Where the string "Also" occurs in a line of the entries below, copy that line.

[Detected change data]
*** Begin section ***
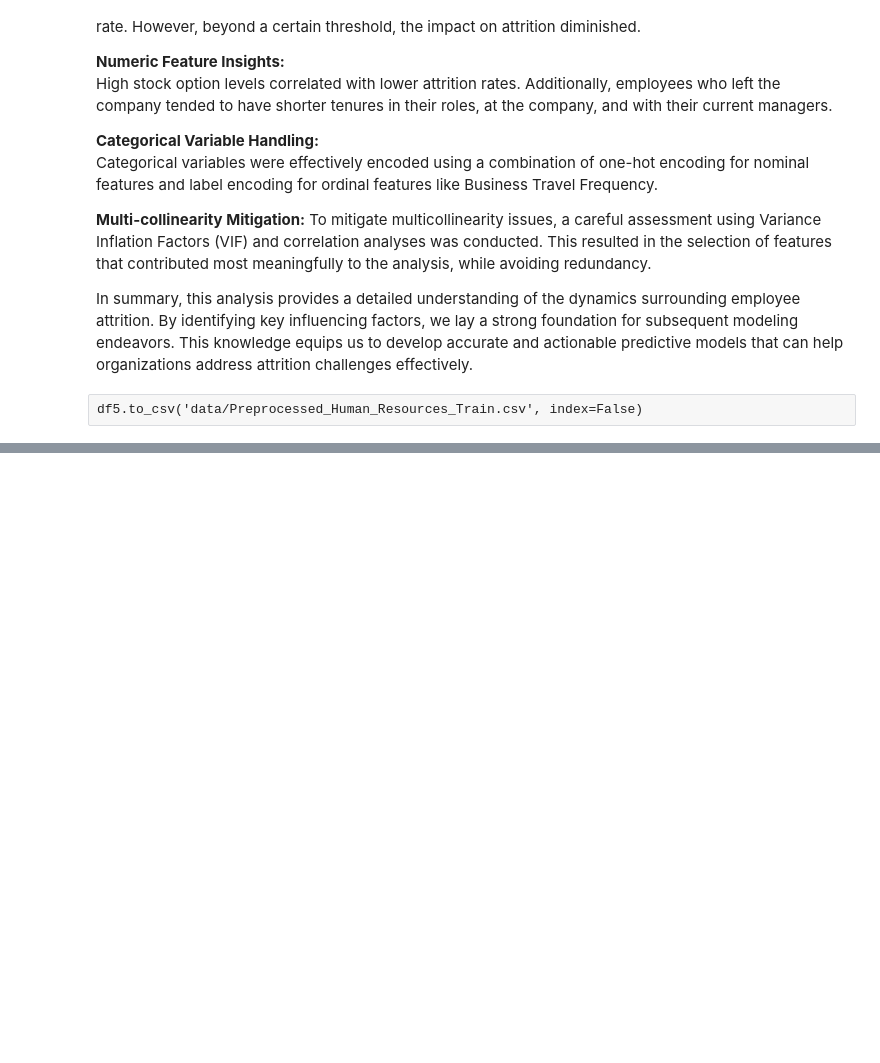
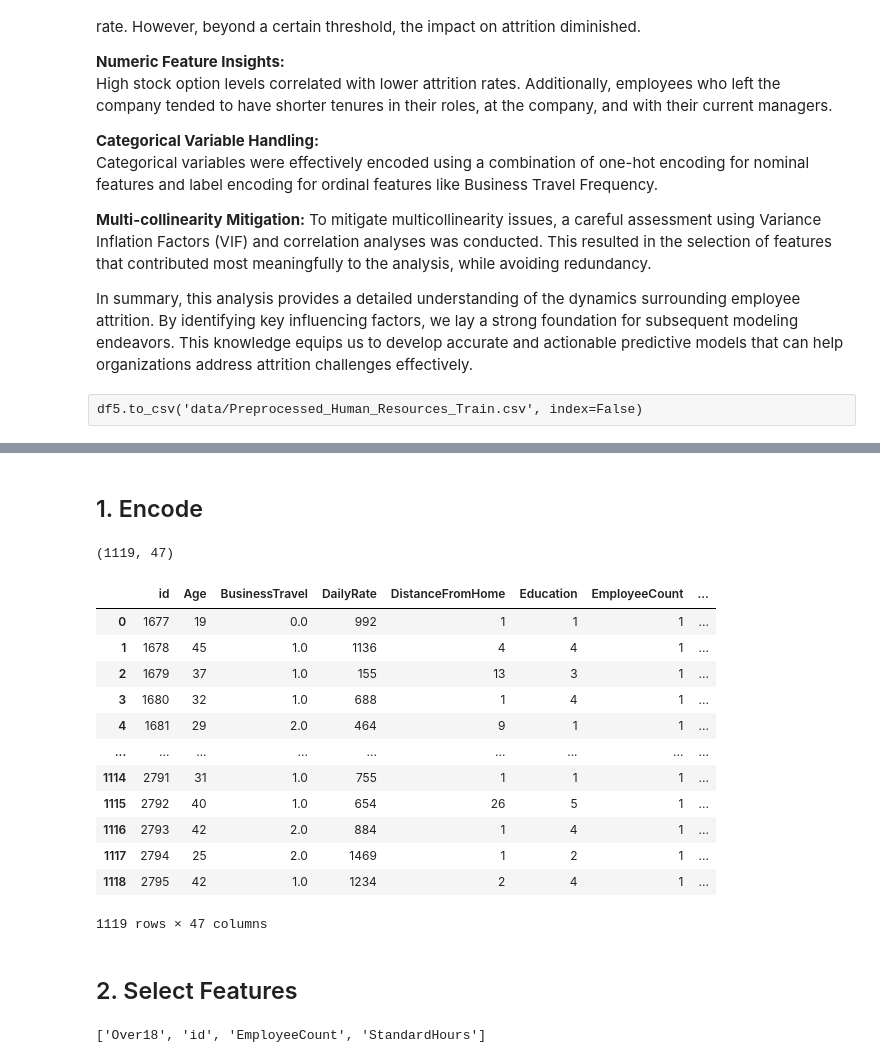
Before and after one commit to fatih-ml/Employee-Attrition-Exploratory-Data-Analysis, a Jupyter notebook: Employee_attrition_EDA_with_ML_Models.ipynb, the cells around one changed output, grey strips where cells are left out. Cells and saved outputs as stored; diff of their text form; code cells hidden in the pictures; blank space fills up the shorter version.

```diff
--- a/Deciphering_employee_attrition_EDA.ipynb
+++ b/Employee_attrition_EDA_with_ML_Models.ipynb
@@ -589,0 +801,4 @@ df5.to_csv('data/Preprocessed_Human_Resources_Train.csv', index=False)
+# %%
+df_test = pd.read_csv('data/test.csv')
+print(df_test.shape)
+df_test.head()
@@ -589,0 +813,29 @@ df5.to_csv('data/Preprocessed_Human_Resources_Train.csv', index=False)
+# %% [markdown]
+## 1. Encode
+# %%
+df_test[categorical_ordinal_variables] = categorical_ordinal_transformer.fit_transform(df_test[categorical_ordinal_variables])
+df_test = pd.get_dummies(df_test, columns=categorical_nominal_variables, drop_first=True)
+
+print(df_test.shape)
+df_test
+# %% [output]
+(1119, 47)
+|  | id | Age | BusinessTravel | DailyRate | DistanceFromHome | Education | EmployeeCount | ... |
+| 0 | 1677 | 19 | 0.0 | 992 | 1 | 1 | 1 | ... |
+| 1 | 1678 | 45 | 1.0 | 1136 | 4 | 4 | 1 | ... |
+| 2 | 1679 | 37 | 1.0 | 155 | 13 | 3 | 1 | ... |
+| 3 | 1680 | 32 | 1.0 | 688 | 1 | 4 | 1 | ... |
+| 4 | 1681 | 29 | 2.0 | 464 | 9 | 1 | 1 | ... |
+| ... | ... | ... | ... | ... | ... | ... | ... | ... |
+| 1114 | 2791 | 31 | 1.0 | 755 | 1 | 1 | 1 | ... |
+| 1115 | 2792 | 40 | 1.0 | 654 | 26 | 5 | 1 | ... |
+| 1116 | 2793 | 42 | 2.0 | 884 | 1 | 4 | 1 | ... |
+| 1117 | 2794 | 25 | 2.0 | 1469 | 1 | 2 | 1 | ... |
+| 1118 | 2795 | 42 | 1.0 | 1234 | 2 | 4 | 1 | ... |
+1119 rows × 47 columns
+# %% [markdown]
+## 2. Select Features
+# %%
+columns_drop_cardinality
+# %% [output]
+['Over18', 'id', 'EmployeeCount', 'StandardHours']
```
Also changed, not shown: parts of 44 cells of this notebook, 2 other files.
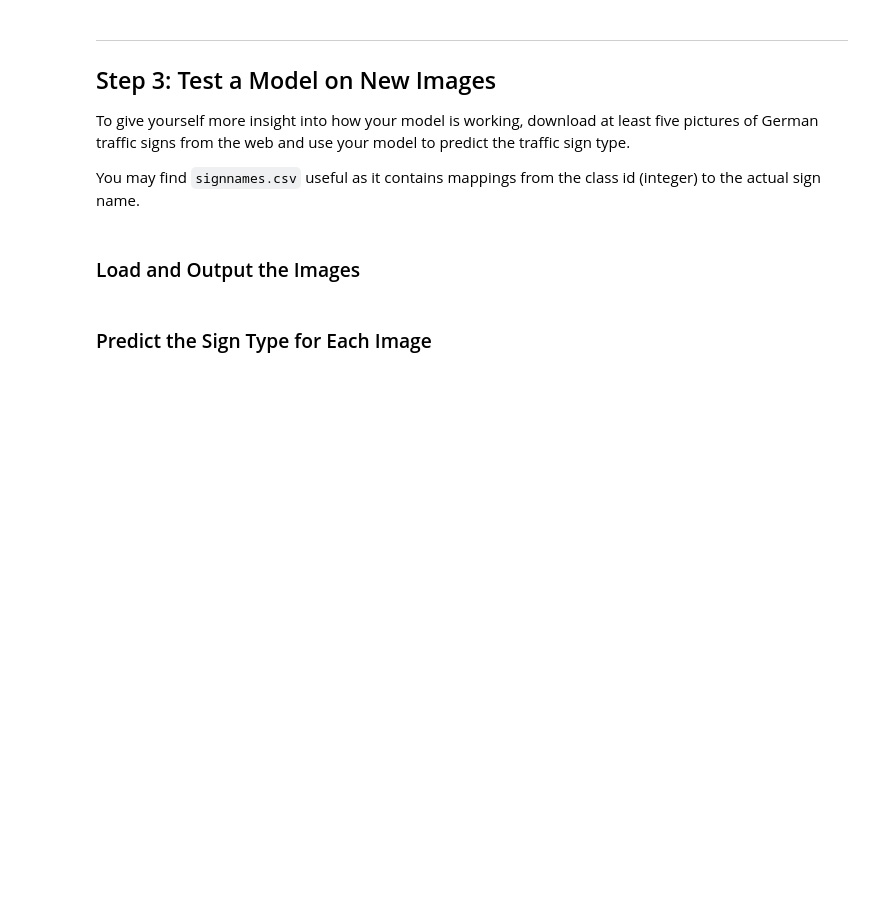
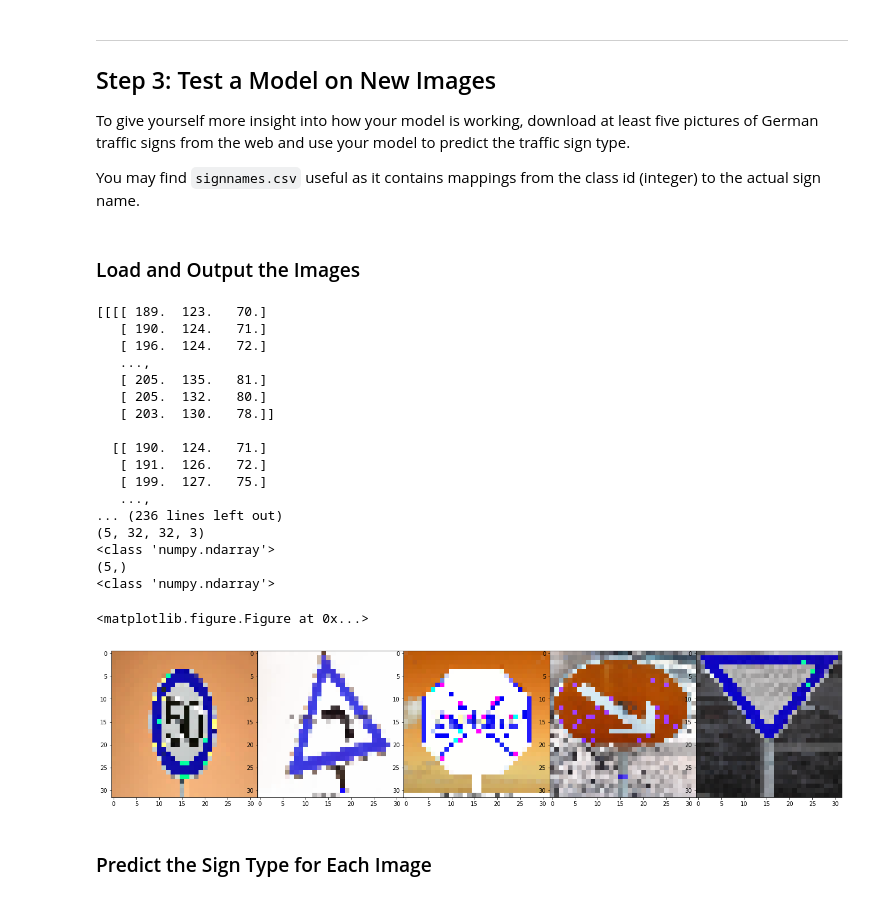
Before and after one commit to IanBoyanZhang/CarND-Traffic-Sign-Classifier-Project, a Jupyter notebook: Traffic_Sign_Classifier.ipynb, the cells around one changed output. Cells and saved outputs as stored; diff of their text form; code cells hidden in the pictures; blank space fills up the shorter version.

```diff
--- a/Traffic_Sign_Classifier.ipynb
+++ b/Traffic_Sign_Classifier.ipynb
@@ -319,7 +336,7 @@ def img_to_grayscale(img_tensor):
 def normalize(img_tensor):
     img_normalized = np.ndarray(shape=(len(img_tensor), 32, 32, CHANNEL), dtype=np.float16)
     for i in range(0, len(img_tensor)):
-        img_normalized[i, :, :, :] = img_tensor[i, :, :, :] - 128./128
+        img_normalized[i, :, :, :] = (img_tensor[i, :, :, :] - 128.)/128
 #         How to do type conversion correctly?
     img_normalized.astype('uint8')
     return img_normalized
@@ -560,37 +579,70 @@ You may find `signnames.csv` useful as it contains mappings from the class id (i
 # %%
 ### Load the images and plot them here.
 ### Feel free to use as many code cells as needed.
-import cv2
-import matplotlib.pyplot as plt
+# import cv2
+# import matplotlib.pyplot as plt
 # Visualizations will be shown in the notebook.
-%matplotlib inline
-import numpy as np
+# %matplotlib inline
+# import numpy as np
 
-new_files = ['pack/arrow.jpg',
-             'pack/blue.jpg',
-             'pack/red.jpg',
-             'pack/red2.jpg',
+new_files = ['pack/50.jpg',
+             'pack/curve.jpg',
+             'pack/stop.jpg',
+             'pack/keep_right.jpg',
              'pack/yield.jpg']
+y_test_online = [2, 19, 14, 38, 13]
+y_test_online = np.asarray(y_test_online, dtype=np.uint8)
 
 # is color
 img_list = []
 for i in range(len(new_files)):
     img_list.append(cv2.imread(new_files[i], 1))
 
 img_resized_list = []
 for i in range(len(new_files)):
     img_resized_list.append(cv2.resize(img_list[i], (32, 32), interpolation=cv2.INTER_CUBIC))
 
-X_test_onlineeva = np.asarray(img_resized_list)
-# print(img_resized_list[i].shape)
-# print(img_resized_list)
+X_test_online = np.asarray(img_resized_list)
 
-# res = np.asarray(img_resized_list[0])
-# print(res.shape)
+if NORMALIZE:
+    X_test_online = normalize(X_test_online)
 
-# plt.figure()
-# # print(img_resized_list[0][:, :, 1])
-# plt.imshow(img_resized_list[0])
+# print(X_test_online)
+plt.figure()
+fig5, axs1 = plt.subplots(1,5, figsize=(23, 15), facecolor='w', edgecolor='k')
+fig5.subplots_adjust(hspace = .5, wspace=.001)
+axs1 = axs1.ravel()
+
+
+for i in range(len(X_test_online)):
+    axs1[i].imshow(np.asarray(X_test_online[i], dtype=np.uint8))
+
+print(X_test_online.shape)
+print(type(X_test_online))
+
+print(y_test_online.shape)
+print(type(y_test_online))
+# print(y_test_online[0: 12])
+# %% [output]
+[[[[ 189.  123.   70.]
+   [ 190.  124.   71.]
+   [ 196.  124.   72.]
+   ...,
+   [ 205.  135.   81.]
+   [ 205.  132.   80.]
+   [ 203.  130.   78.]]
+
+  [[ 190.  124.   71.]
+   [ 191.  126.   72.]
+   [ 199.  127.   75.]
+   ...,
+... (236 lines left out)
+(5, 32, 32, 3)
+<class 'numpy.ndarray'>
+(5,)
+<class 'numpy.ndarray'>
+<matplotlib.figure.Figure at 0x...>
+[figure, added]
 # %% [markdown]
 ### Predict the Sign Type for Each Image
 # %%
```
Also changed, not shown: parts of 9 cells of this notebook.
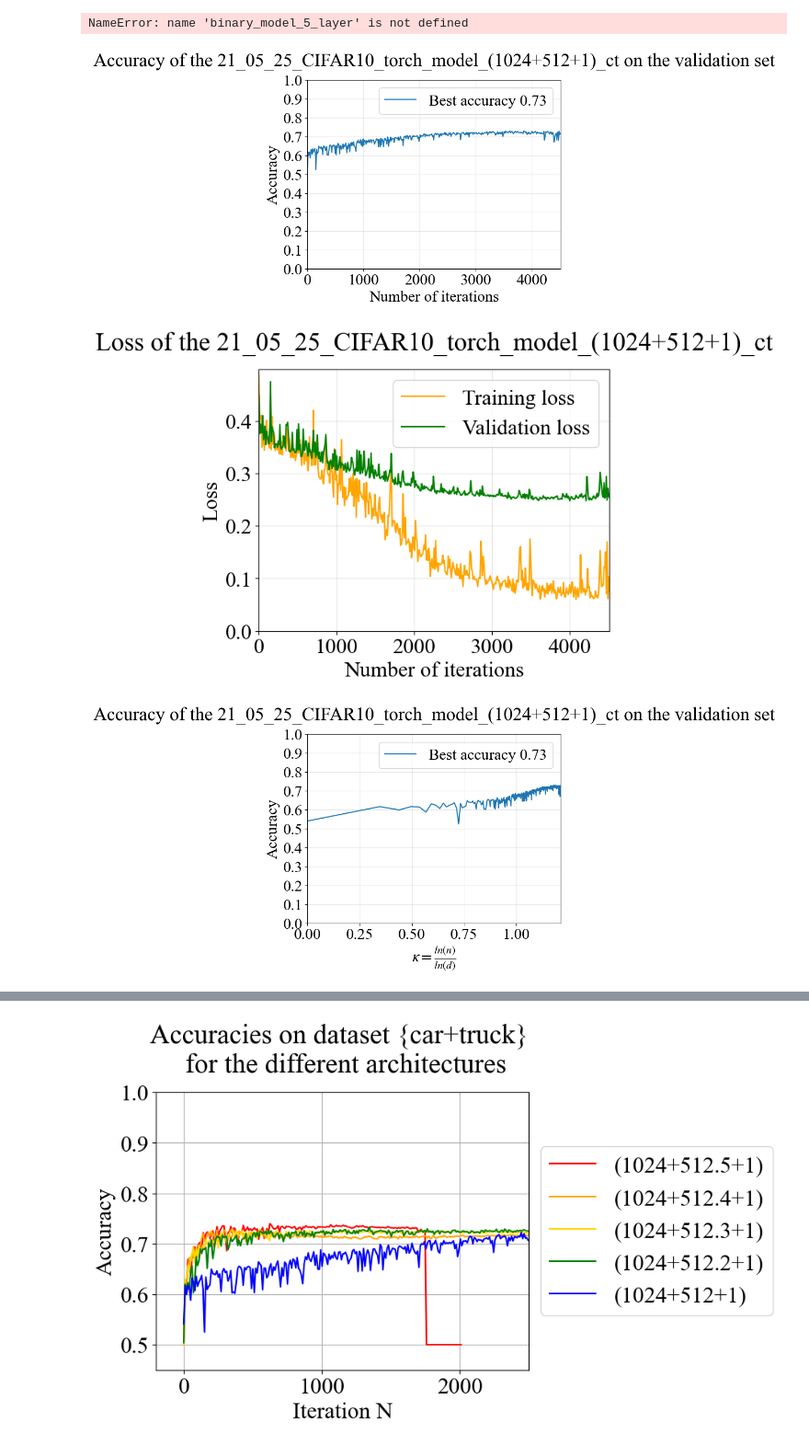
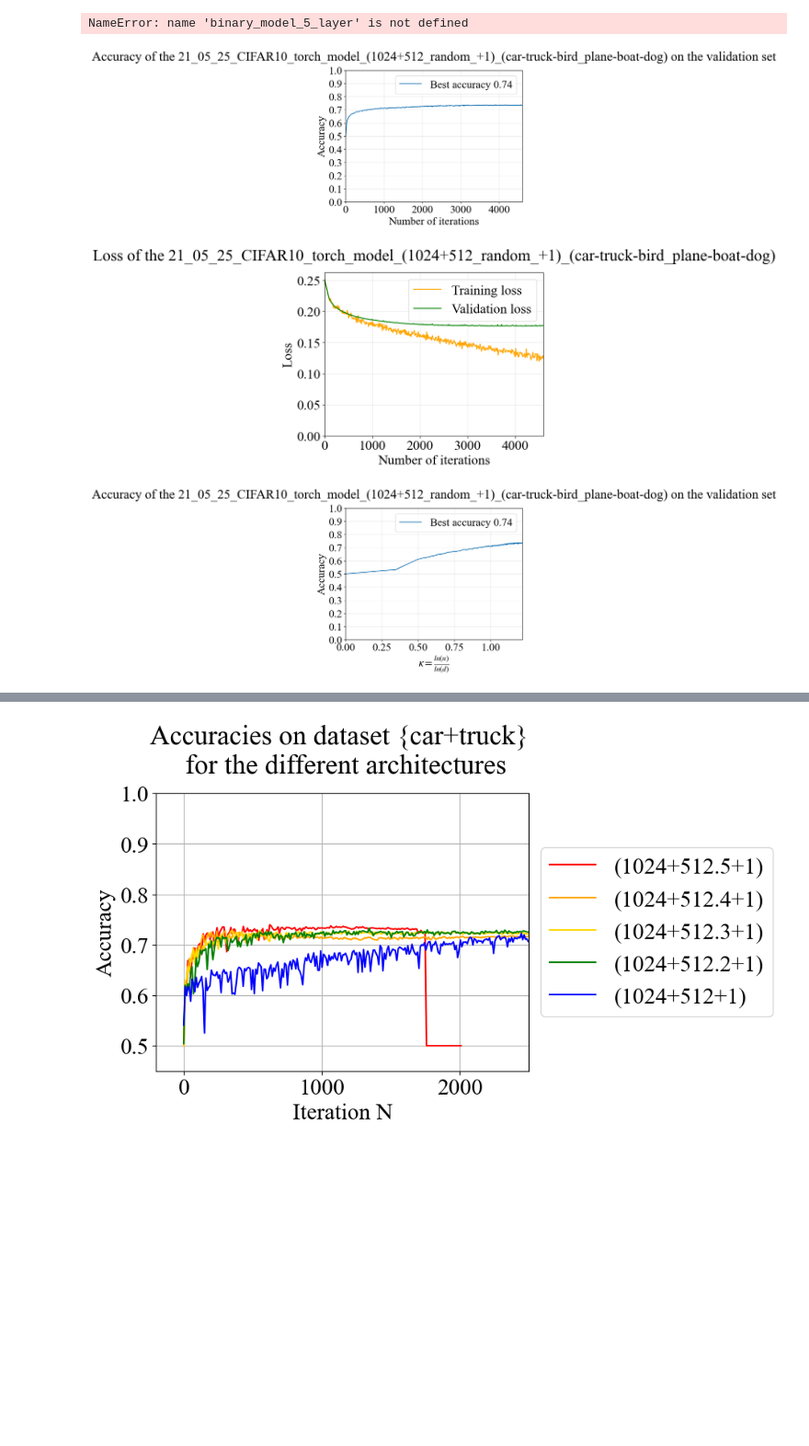
Before and after one commit to HugoVidal1/Stage_P3A_IdePHICS, a Jupyter notebook: CIFAR-10/classifiers_constructor.ipynb, the cells around one changed output, grey strips where cells are left out. Shown at 92% size. Cells and saved outputs as stored; diff of their text form; code cells hidden in the pictures; blank space fills up the shorter version.

```diff
--- a/CIFAR-10/classifiers_constructor.ipynb
+++ b/CIFAR-10/classifiers_constructor.ipynb
@@ -76,8 +76,8 @@ if class_binary_reduction :
     # classe1 = [1, 3, 4]  # elk, truck, dog
     # classe2 = [5, 7, 9]  # horse, car, cat
 
-    classe1 = [1]  # elk
-    classe2 = [9]  # horse
+    classe1 = [1, 9, 2]  # elk
+    classe2 = [0, 8, 5]  # horse
 
     # Création des masques pour les échantillons appartenant à ces classes
     mask_classe1_train = y_train[:, classe1].sum(dim=1) > 0  # True si appartient à classe1
@@ -1306,11 +1306,13 @@ class torch_FNN(nn.Module):
 
         # Mise à jour du gel des couches si précisé
         if trained_layer_list is not None:
+            index = 0
             self.trained_list = trained_layer_list
             for i, layer in enumerate(self.model):
                 if isinstance(layer, nn.Linear):
                     for param in layer.parameters():
-                        param.requires_grad = self.trained_list[i // 3]
+                        param.requires_grad = self.trained_list[index]
+                        index += 1
 
         # Mise à jour des paramètres entraînables
         self.trainable_parameters = filter(lambda p: p.requires_grad, self.model.parameters())
@@ -1358,14 +1360,20 @@ class torch_FNN(nn.Module):
                     self.validation_loss_trajectory.append(val_loss.item())
                     self.accuracy_trajectory.append(acc.item())
 
+                    layer_means = []
+                    for layer in self.model:
+                        if isinstance(layer, nn.Linear):
+                            mean_linear = layer.weight.mean().item()
+                            layer_means.append(mean_linear)
+
                     if verbose:
-                        print(f"Epoch {epoch} - Accuracy: {acc.item():.4f} - Train loss: {loss.item():.4f} - Val loss: {val_loss.item():.4f}")
+                        print(f"Epoch {epoch} - Accuracy: {acc.item():.4f} - Train loss: {loss.item():.4f} - Val loss: {val_loss.item():.4f} - Matrices means - {layer_means}")
 
         # Enregistrement du temps d'entraînement
         self.training_time = f"{time.time() - start_time:.2f} seconds"
         return "Training done."
 # %%
-two_layer_model = torch_FNN([1024] + [512]*1 + [1], [True]+[True]*15+[True], 0)
+two_layer_model = torch_FNN([1024] + [512]*7 + [1], [True]+[False]*3+[True]+[False]*3, 0)
 # %%
-two_layer_model.training_layers(x_train, y_train, x_valid, y_valid, kappa=1.8, observation_interval=10, lr=1e-4, lr_decay_rate=5e8, lr_decay_norm=0.1, fraction_minibatch=0.1)
+two_layer_model.training_layers(x_train, y_train, x_valid, y_valid, kappa=1.8, observation_interval=10, lr=0.1e-4, lr_decay_rate=5e8, lr_decay_norm=0.1, fraction_minibatch=0.1)
 # %% [output]
@@ -1431,7 +1439,7 @@ date = "21_05_25"
 if save :
     # Save the model
     model = two_layer_model
-    model_name = date + '_CIFAR10_torch_model_(1024+512+1)_ct' #
+    model_name = date + '_CIFAR10_torch_model_(1024+512_random_+1)_(car-truck-bird_plane-boat-dog)' #
     save_path = "Classifiers/" + date + '/' + model_name + '/'
     os.makedirs(save_path, exist_ok=True)
     #torch.save(model , save_path + model_name + ".pt")
@@ -1489,33 +1497,33 @@ if save :
     plt.title("Accuracy of the " + model_name + " on the validation set", pad = 20)
     plt.legend()
     plt.savefig(save_path + "figures/kappa_accuracy_of_" + model_name + ".png", bbox_inches='tight')
     plt.savefig(save_path + "figures/kappa_accuracy_of_" + model_name + ".svg", bbox_inches='tight')
     data = np.column_stack((kappa, model.accuracy_trajectory))
     np.savetxt(save_path + "figures/kappa_accuracy_" + model_name + ".txt", data, delimiter=",", header="kappa, accuracy")
     plt.show()
 
     # Plot training and validation loss
     kappa = [np.log(n)/np.log(model.input_dimension) for n in np.linspace(1, len(model.training_loss_trajectory)*model.observation_rate, len(model.training_loss_trajectory))]
     plt.plot(kappa, model.training_loss_trajectory, label = "Training loss", color = "orange")
     plt.plot(kappa, model.validation_loss_trajectory, label = "Validation loss", color = "green")
     plt.xlim(0, np.max(kappa))
     plt.ylim(0, np.max([np.nan_to_num(model.training_loss_trajectory,nan=0), np.nan_to_num(model.validation_loss_trajectory, nan=0)])+0.01)
     plt.xlabel(r"$\kappa  = \frac{ln(n)}{ln(d)}$")
     plt.ylabel("Loss")
     plt.grid(alpha=0.3)
     plt.title("Loss of the " + model_name, pad = 20)
     plt.legend()
     plt.savefig(save_path + "figures/kappa_loss_of_" + model_name + ".png", bbox_inches='tight')
     plt.savefig(save_path + "figures/kappa_loss_of_" + model_name + ".svg", bbox_inches='tight')
     data_training = np.column_stack((kappa, model.training_loss_trajectory))
     np.savetxt(save_path + "figures/kappa_loss_training_" + model_name + ".txt", data_training, delimiter=",", header="kappa, training_loss")
     data_validation = np.column_stack((kappa, model.validation_loss_trajectory))
     np.savetxt(save_path + "figures/kappa_loss_validation_" + model_name + ".txt", data_validation, delimiter=",", header="kappa, validation_loss")
     plt.show()
 
 else:
     print("No save")
 # %% [output]
-[figure, old version]
+[figure, new version]
-[figure, old version]
+[figure, new version]
-[figure, old version]
+[figure, new version]
```
Also changed, not shown: parts of 9 cells of this notebook, 8 other files.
*** End section ***
## [Final answer]
Also changed, not shown: parts of 44 cells of this notebook, 2 other files.
Also changed, not shown: parts of 9 cells of this notebook.
Also changed, not shown: parts of 9 cells of this notebook, 8 other files.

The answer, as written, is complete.